- Task inputs
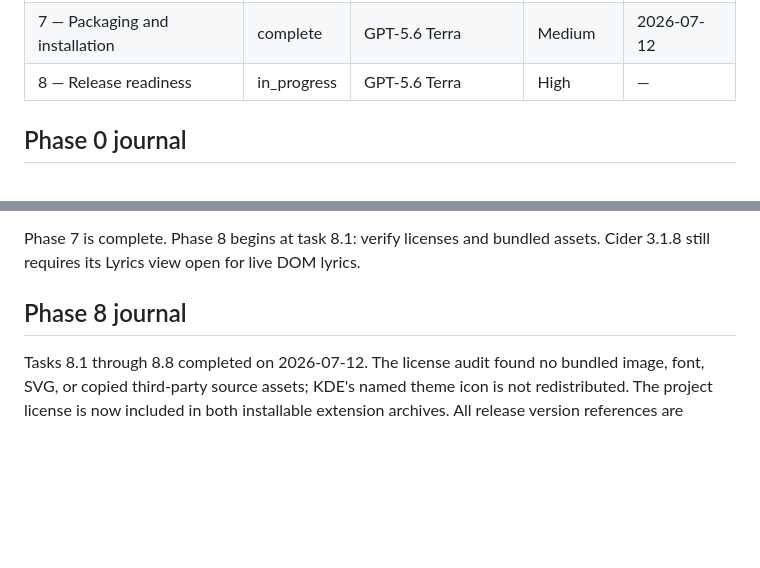
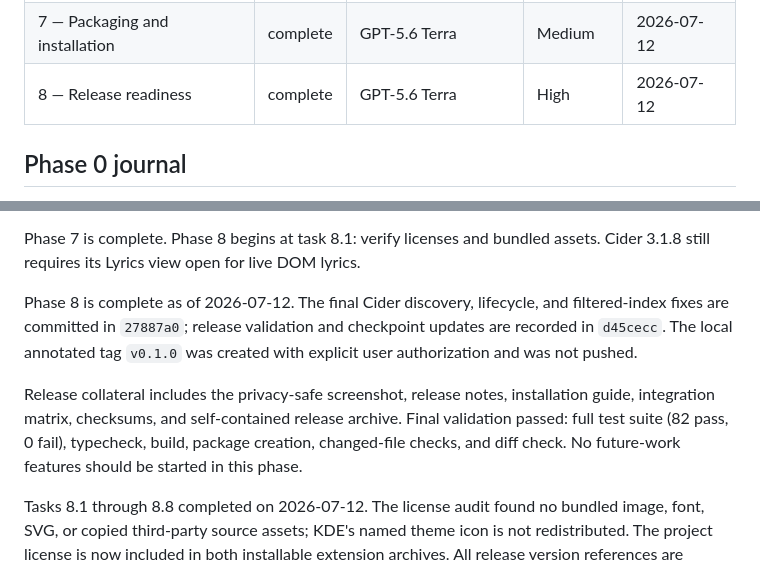
Before and after one commit to Lfmpaes/klyric, a Markdown page: docs/phase-status.md, 2 parts joined by grey strips. Drawn GitHub-style; blank space fills up the shorter version.

Commit message:
docs(phase): complete release readiness
Co-Authored-By: Claude <noreply@anthropic.com>

```diff
--- a/docs/phase-status.md
+++ b/docs/phase-status.md
@@ -12,7 +12,7 @@ As of 2026-07-11, the workspace has a usable local git repository and the `main`
 | 5 — Plasma widget MVP | complete | GPT-5.6 Terra | High | 2026-07-11 |
 | 6 — Integration hardening | complete | GPT-5.6 Terra | Medium | 2026-07-12 |
 | 7 — Packaging and installation | complete | GPT-5.6 Terra | Medium | 2026-07-12 |
-| 8 — Release readiness | in_progress | GPT-5.6 Terra | High | — |
+| 8 — Release readiness | complete | GPT-5.6 Terra | High | 2026-07-12 |
 
 ## Phase 0 journal
 
@@ -733,7 +733,17 @@ been executed by GitHub because no release tag has been pushed.
 Phase 7 is complete. Phase 8 begins at task 8.1: verify licenses and bundled
 assets. Cider 3.1.8 still requires its Lyrics view open for live DOM lyrics.
 
-## Phase 8 journal
+Phase 8 is complete as of 2026-07-12. The final Cider discovery, lifecycle, and
+filtered-index fixes are committed in `27887a0`; release validation and checkpoint
+updates are recorded in `d45cecc`. The local annotated tag `v0.1.0` was created
+with explicit user authorization and was not pushed.
+
+Release collateral includes the privacy-safe screenshot, release notes,
+installation guide, integration matrix, checksums, and self-contained release
+archive. Final validation passed: full test suite (82 pass, 0 fail), typecheck,
+build, package creation, changed-file checks, and diff check. No future-work
+features should be started in this phase.
+
 
 Tasks 8.1 through 8.8 completed on 2026-07-12. The license audit found no
 bundled image, font, SVG, or copied third-party source assets; KDE's named
```
Also changed, not shown: AGENTS.md (+9 -9 lines).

- Exercise description
Set the entries down exactly, but not the pictures.

- Answer for this exercise
Before and after one commit to Lfmpaes/klyric, a Markdown page: docs/phase-status.md, 2 parts joined by grey strips. Drawn GitHub-style; blank space fills up the shorter version.

Commit message:
docs(phase): complete release readiness
Co-Authored-By: Claude <noreply@anthropic.com>

```diff
--- a/docs/phase-status.md
+++ b/docs/phase-status.md
@@ -12,7 +12,7 @@ As of 2026-07-11, the workspace has a usable local git repository and the `main`
 | 5 — Plasma widget MVP | complete | GPT-5.6 Terra | High | 2026-07-11 |
 | 6 — Integration hardening | complete | GPT-5.6 Terra | Medium | 2026-07-12 |
 | 7 — Packaging and installation | complete | GPT-5.6 Terra | Medium | 2026-07-12 |
-| 8 — Release readiness | in_progress | GPT-5.6 Terra | High | — |
+| 8 — Release readiness | complete | GPT-5.6 Terra | High | 2026-07-12 |
 
 ## Phase 0 journal
 
@@ -733,7 +733,17 @@ been executed by GitHub because no release tag has been pushed.
 Phase 7 is complete. Phase 8 begins at task 8.1: verify licenses and bundled
 assets. Cider 3.1.8 still requires its Lyrics view open for live DOM lyrics.
 
-## Phase 8 journal
+Phase 8 is complete as of 2026-07-12. The final Cider discovery, lifecycle, and
+filtered-index fixes are committed in `27887a0`; release validation and checkpoint
+updates are recorded in `d45cecc`. The local annotated tag `v0.1.0` was created
+with explicit user authorization and was not pushed.
+
+Release collateral includes the privacy-safe screenshot, release notes,
+installation guide, integration matrix, checksums, and self-contained release
+archive. Final validation passed: full test suite (82 pass, 0 fail), typecheck,
+build, package creation, changed-file checks, and diff check. No future-work
+features should be started in this phase.
+
 
 Tasks 8.1 through 8.8 completed on 2026-07-12. The license audit found no
 bundled image, font, SVG, or copied third-party source assets; KDE's named
```
Also changed, not shown: AGENTS.md (+9 -9 lines).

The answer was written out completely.